A proposal by councilman Bryan Callahan to cut three golf course managers’ salaries from the municipal golf course’s budget in order to save money has been rejected by the city council. Callahan said his goal was not to shut down the golf course, but to “light a fire” under his push to lease the golf course.
Bethlehem (Pa.) City Council on December 11 rejected a motion to cut out of the budget the salaries of three golf course managers, a proposal city officials said would have effectively shut down the popular Bethlehem Golf Club next year, the Lehigh Valley, Pa., Morning Call reported.
Councilman Bryan Callahan, who offered the amendment to reduce the golf budget by $201,000, said his goal was not to shutdown the 61-year-old course but to “light a fire” under his push to lease the golf course, the Morning Call reported.
Callahan argued that the city in January could draw up request proposals for a private operator to take over the enterprise, which has been running small deficits for eight years, and lease it to a professional management operation. The new operator, he argued, would pay for hundreds of thousands of dollars to repair the sand traps, parking lots and other costly projects instead of the city taxpayers, the Morning Call reported.
The city already has a template for the lease, Callahan said, with the lease for the Clubhouse Grille, the golf course restaurant that the city owns but leases to a private operator, the Morning Call reported.
But Business Administrator Dave Brong said Callahan was “grossly oversimplifying a very complex business situation.” The process could not take place before the start of golf season, Brong said.
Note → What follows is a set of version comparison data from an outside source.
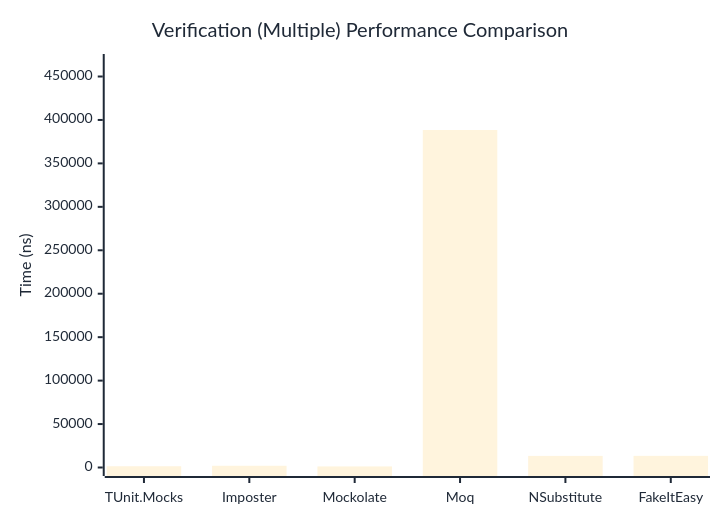
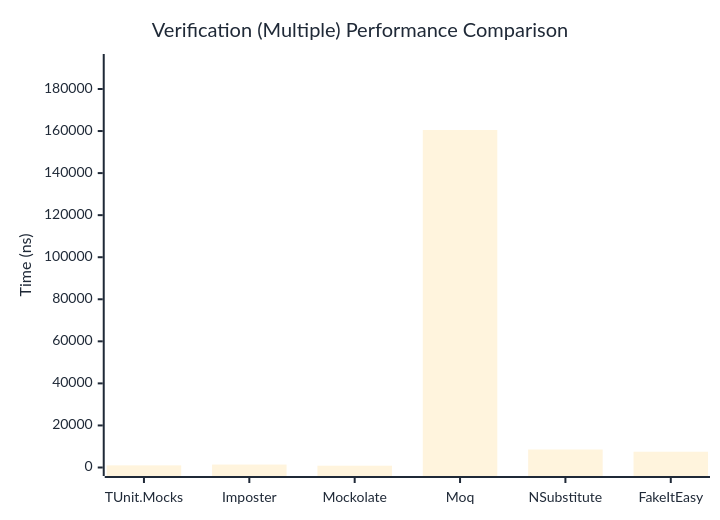
The third of 3 diagrams in docs/docs/benchmarks/mocks/Verification.md (thomhurst/TUnit), drawn with Mermaid before and after one commit. The commit also changed other lines of this file and 14 other files, not shown here.

````diff
--- a/docs/docs/benchmarks/mocks/Verification.md
+++ b/docs/docs/benchmarks/mocks/Verification.md
@@ -112,27 +112,27 @@
 ```mermaid
 %%{init: {
   'theme':'base',
   'themeVariables': {
     'primaryColor': '#2563eb',
     'primaryTextColor': '#1f2937',
     'primaryBorderColor': '#1e40af',
     'lineColor': '#6b7280',
     'secondaryColor': '#7c3aed',
     'tertiaryColor': '#dc2626',
     'background': '#ffffff',
     'pie1': '#2563eb',
     'pie2': '#7c3aed',
     'pie3': '#dc2626',
     'pie4': '#f59e0b',
     'pie5': '#10b981',
     'pie6': '#06b6d4',
     'pie7': '#ec4899',
     'pie8': '#6366f1'
   }
 }}%%
 xychart-beta
   title "Verification (Multiple) Performance Comparison"
   x-axis ["TUnit.Mocks", "Imposter", "Mockolate", "Moq", "NSubstitute", "FakeItEasy"]
-  y-axis "Time (ns)" 0 --> 466120
-  bar [1447.72, 1999.59, 1240.36, 388432.96, 13349.75, 13419.8]
+  y-axis "Time (ns)" 0 --> 192597
+  bar [1023.21, 1396, 858.69, 160497.21, 8557.76, 7504.47]
 ```
````
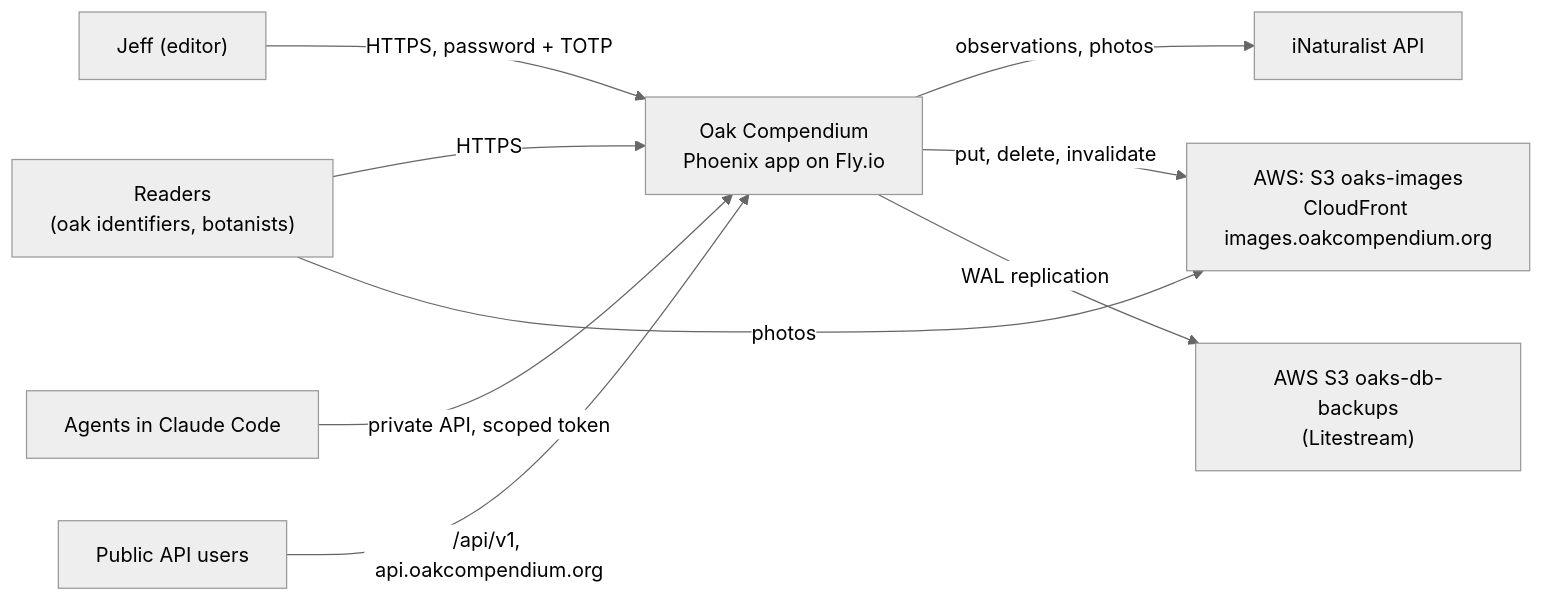
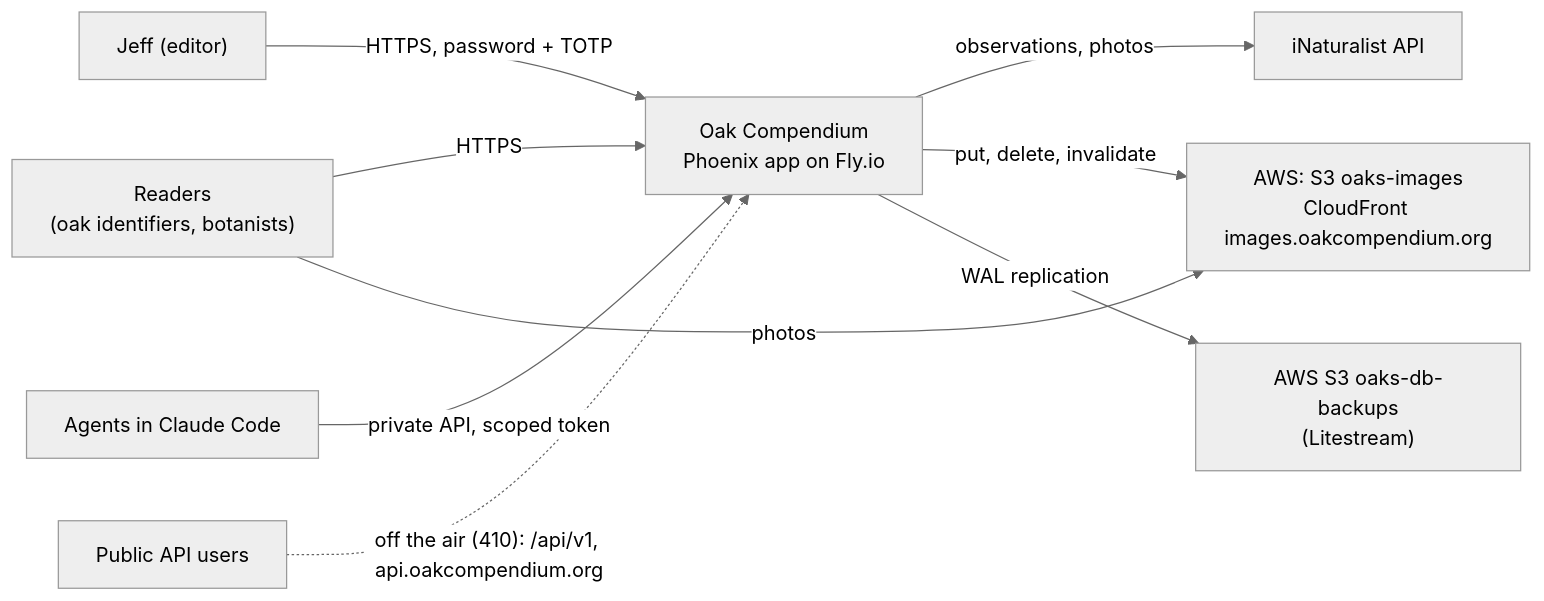
The first of 3 diagrams in docs/architecture/README.md (jeffdc/oaks), drawn with Mermaid (neutral theme) before and after one commit. The commit also changed other lines of this file and 19 other files, not shown here.

First line of the commit message:
Take the public API off the air

````diff
--- a/docs/architecture/README.md
+++ b/docs/architecture/README.md
@@ -18,12 +18,12 @@
 ```mermaid
 flowchart LR
   reader["Readers<br/>(oak identifiers, botanists)"] -->|HTTPS| site
   jeff["Jeff (editor)"] -->|HTTPS, password + TOTP| site
   agents["Agents in Claude Code"] -->|private API, scoped token| site
-  apiusers["Public API users"] -->|"/api/v1, api.oakcompendium.org"| site
+  apiusers["Public API users"] -.->|"off the air (410): /api/v1, api.oakcompendium.org"| site
   site["Oak Compendium<br/>Phoenix app on Fly.io"]
   site -->|observations, photos| inat["iNaturalist API"]
   site -->|put, delete, invalidate| aws["AWS: S3 oaks-images<br/>CloudFront images.oakcompendium.org"]
   site -->|WAL replication| backups["AWS S3 oaks-db-backups<br/>(Litestream)"]
   reader -->|photos| aws
 ```
````
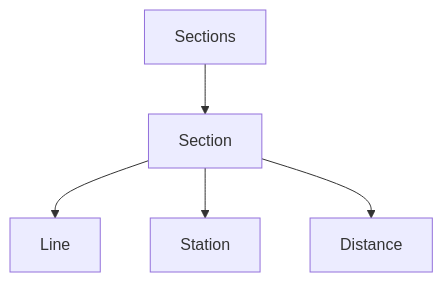
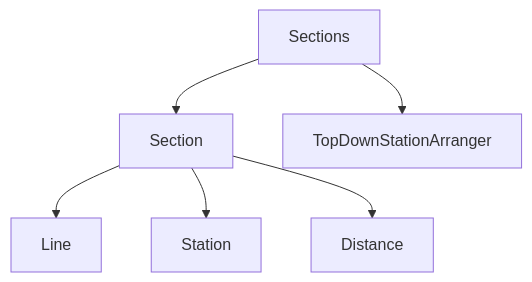
Before and after one commit to woowacourse/jwp-subway-path: the diagram in README.md, drawn with Mermaid. The commit also changed 1 other file, not shown here.

Commit message:
feat(TopDownStationArranger): 상행에서 하행으로 역들을 정렬해주는 도메인 객체 구현

````diff
--- a/README.md
+++ b/README.md
@@ -23,7 +23,9 @@
 ```mermaid
 graph TD
 Sections --> Section
+Sections --> TopDownStationArranger
+
 Section -->  Line
 Section --> Station
 Section --> Distance
 ```
````
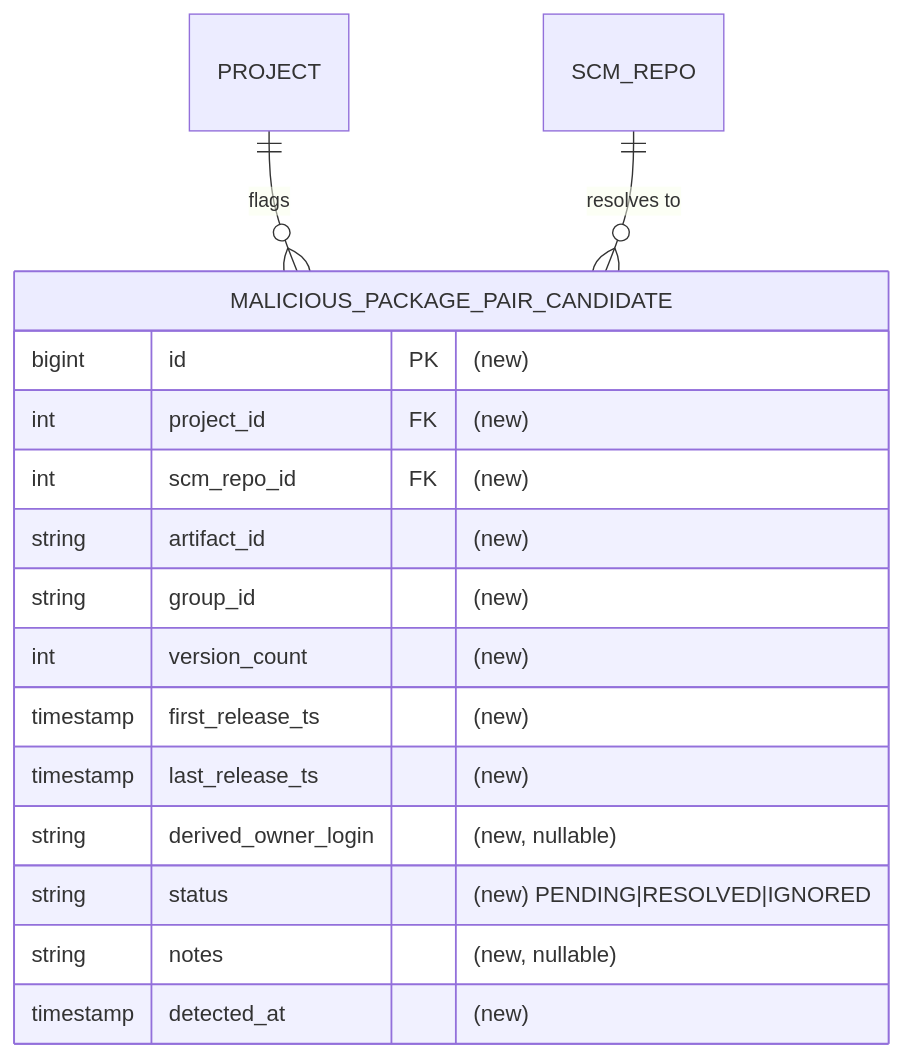
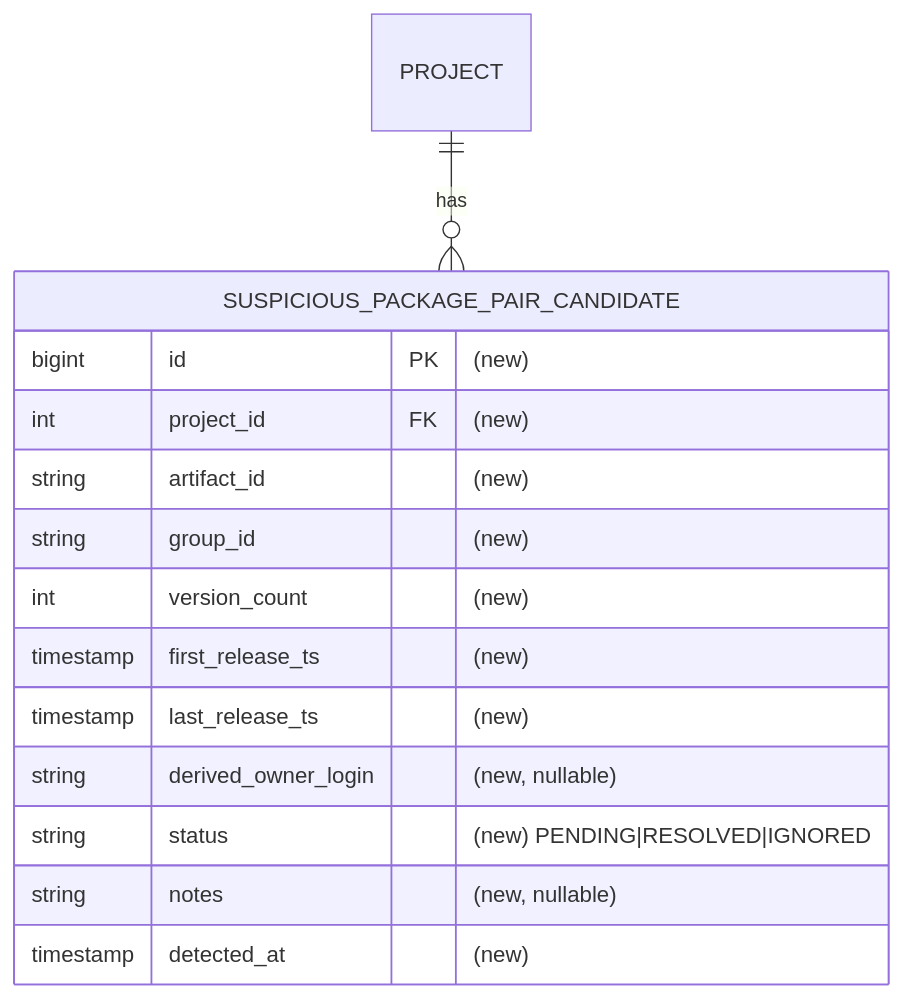
The diagram in docs/specs/malicious-package-pair-candidate-collection/spec.md (JetBrains/klibs-io), drawn with Mermaid before and after one commit. The commit also changed other lines of this file and 1 other file, not shown here.

````diff
--- a/docs/specs/malicious-package-pair-candidate-collection/spec.md
+++ b/docs/specs/malicious-package-pair-candidate-collection/spec.md
@@ -139,19 +116,17 @@
 ```mermaid
 erDiagram
-    PROJECT ||--o{ MALICIOUS_PACKAGE_PAIR_CANDIDATE : flags
-    SCM_REPO ||--o{ MALICIOUS_PACKAGE_PAIR_CANDIDATE : "resolves to"
-    MALICIOUS_PACKAGE_PAIR_CANDIDATE {
+    PROJECT ||--o{ SUSPICIOUS_PACKAGE_PAIR_CANDIDATE : has
+    SUSPICIOUS_PACKAGE_PAIR_CANDIDATE {
         bigint id PK "(new)"
         int project_id FK "(new)"
-        int scm_repo_id FK "(new)"
         string artifact_id "(new)"
         string group_id "(new)"
         int version_count "(new)"
         timestamp first_release_ts "(new)"
         timestamp last_release_ts "(new)"
         string derived_owner_login "(new, nullable)"
         string status "(new) PENDING|RESOLVED|IGNORED"
         string notes "(new, nullable)"
         timestamp detected_at "(new)"
     }
 ```
````
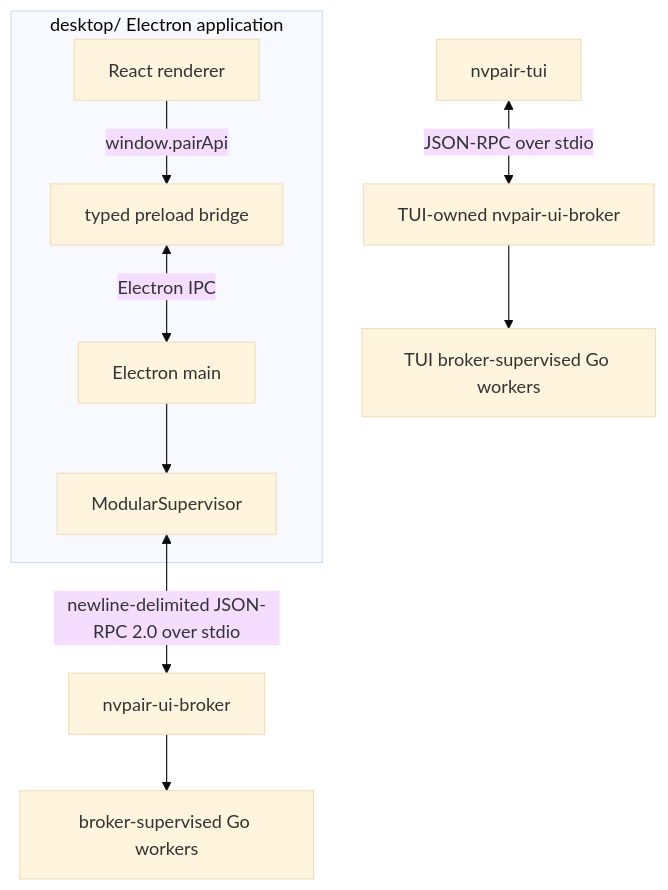
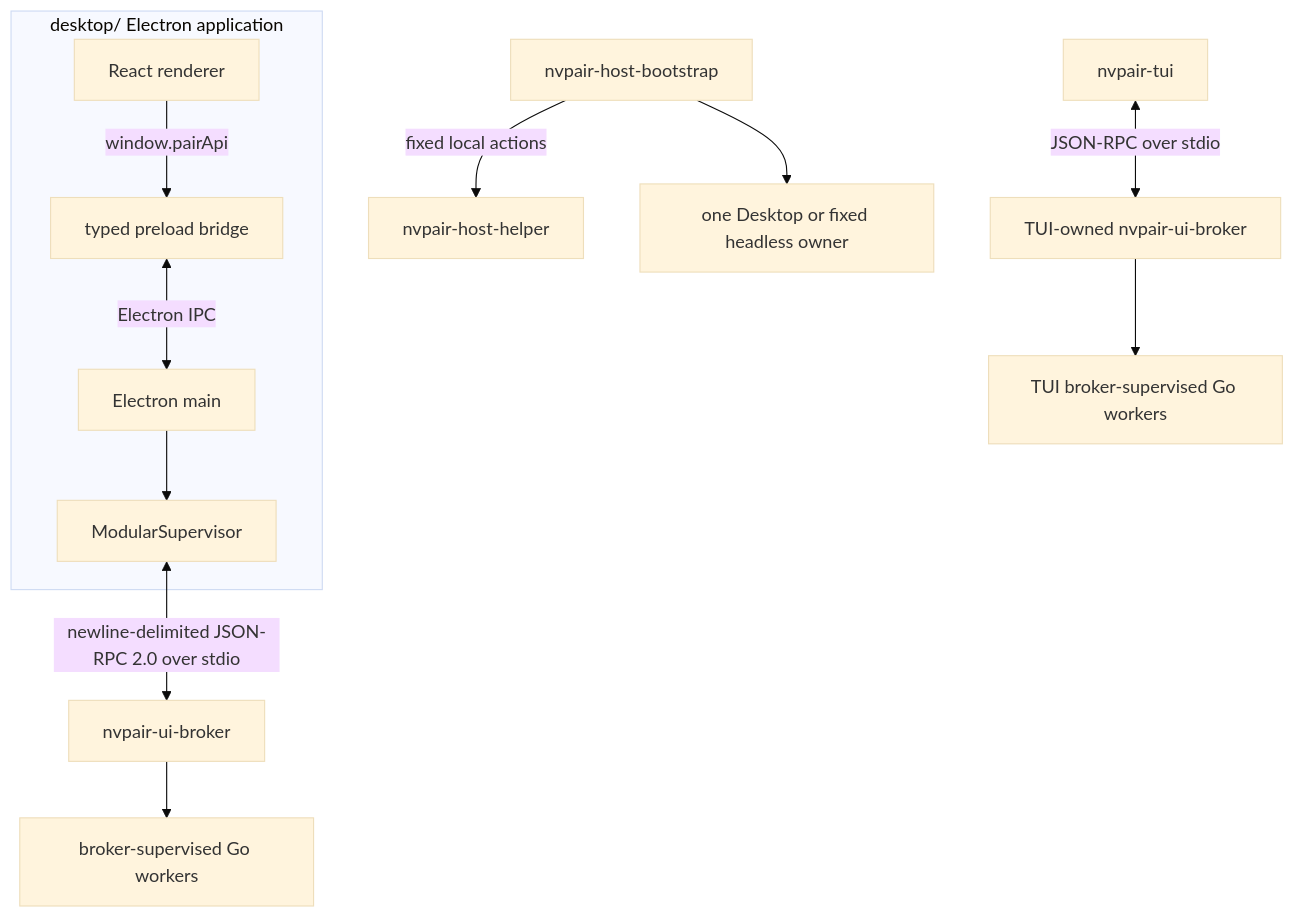
Before and after one commit to NVIDIA/Personal-AI-Router: the second of 5 diagrams in docs/architecture.mdx, drawn with Mermaid (base theme). The commit also changed other lines of this file and 688 other files, not shown here.

````diff
--- a/docs/architecture.mdx
+++ b/docs/architecture.mdx
@@ -56,23 +56,28 @@
 ```mermaid
 flowchart TB
     subgraph Desktop["desktop/ Electron application"]
         Renderer["React renderer"]
         Preload["typed preload bridge"]
         Main["Electron main"]
         Supervisor["ModularSupervisor"]
     end
 
     Broker["nvpair-ui-broker"]
     Workers["broker-supervised Go workers"]
     Tui["nvpair-tui"]
     TuiBroker["TUI-owned nvpair-ui-broker"]
     TuiWorkers["TUI broker-supervised Go workers"]
+    Bootstrap["nvpair-host-bootstrap"]
+    Helper["nvpair-host-helper"]
+    Owner["one Desktop or fixed headless owner"]
 
     Renderer -->|"window.pairApi"| Preload
     Preload <-->|"Electron IPC"| Main
     Main --> Supervisor
     Supervisor <-->|"newline-delimited JSON-RPC 2.0 over stdio"| Broker
     Broker --> Workers
     Tui <-->|"JSON-RPC over stdio"| TuiBroker
     TuiBroker --> TuiWorkers
+    Bootstrap -->|"fixed local actions"| Helper
+    Bootstrap --> Owner
 ```
````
There would have to be technical reviews, an appraisal and more. In addition, Brong said, it would make sense to bundle the leases with the lease to the restaurant. That lease is up at the end of next year, the Morning Call reported.
“It’s probably the only way that this thing financially works is if you bundle those two,” Brong said. “Otherwise, it’s a loser.”
The administration wants time to see if the city could turn the golf operations around without an outside operator, Brong said. The golf course, which Brong said comes close to making its direct expenses, hadn’t been a priority as the city focused on more costly challenges to the city’s financial health. The areas the city focused on, Brong said, helped the city beef up its surpluses which resulted in better bond ratings, the Morning Call reported.
Councilman Eric Evans, who held a meeting about the golf course, rejected Callahan’s motion because of the timing but agreed that the issue should stay “at the forefront.” Evans said the course is a popular one but the revenue can’t cover the cost of running it let alone build up a savings for costly repairs, the Morning Call reported.
Evans would like the city to make its evaluation by June about whether it can make the necessary changes. “If not, it’s time to move forward and get those appraisals,” Evans said.
Mayor Robert Donchez’s administration had proposed spending $550,000 in recreational fees to make some initial repairs at the golf course. Donchez asked the council to defund that request after hearing some council members’ concerns about investing that money before the city develops a plan for the future operation of the course, the Morning Call reported.
Callahan said he doesn’t want to see the city foot the cost of those repairs for golfers, many of whom live outside the city. “There’s no question that it’s going to take at minimum $1.5 to $2 million of taxpayer money to put in that golf course,” Callahan said.
Brong rejected any repair estimates without an analysis. “We seem to be throwing out numbers without knowing how much it’s going to cost out there like Chiclets, and we don’t know. That’s the bottom line,” Brong said.
Later in the council meeting, Callahan said he’s sought out estimates from public works director Michael Alkhal and others in the city about how much repairs could cost. Council is scheduled December 19 to adopt the budget, the Morning Call reported.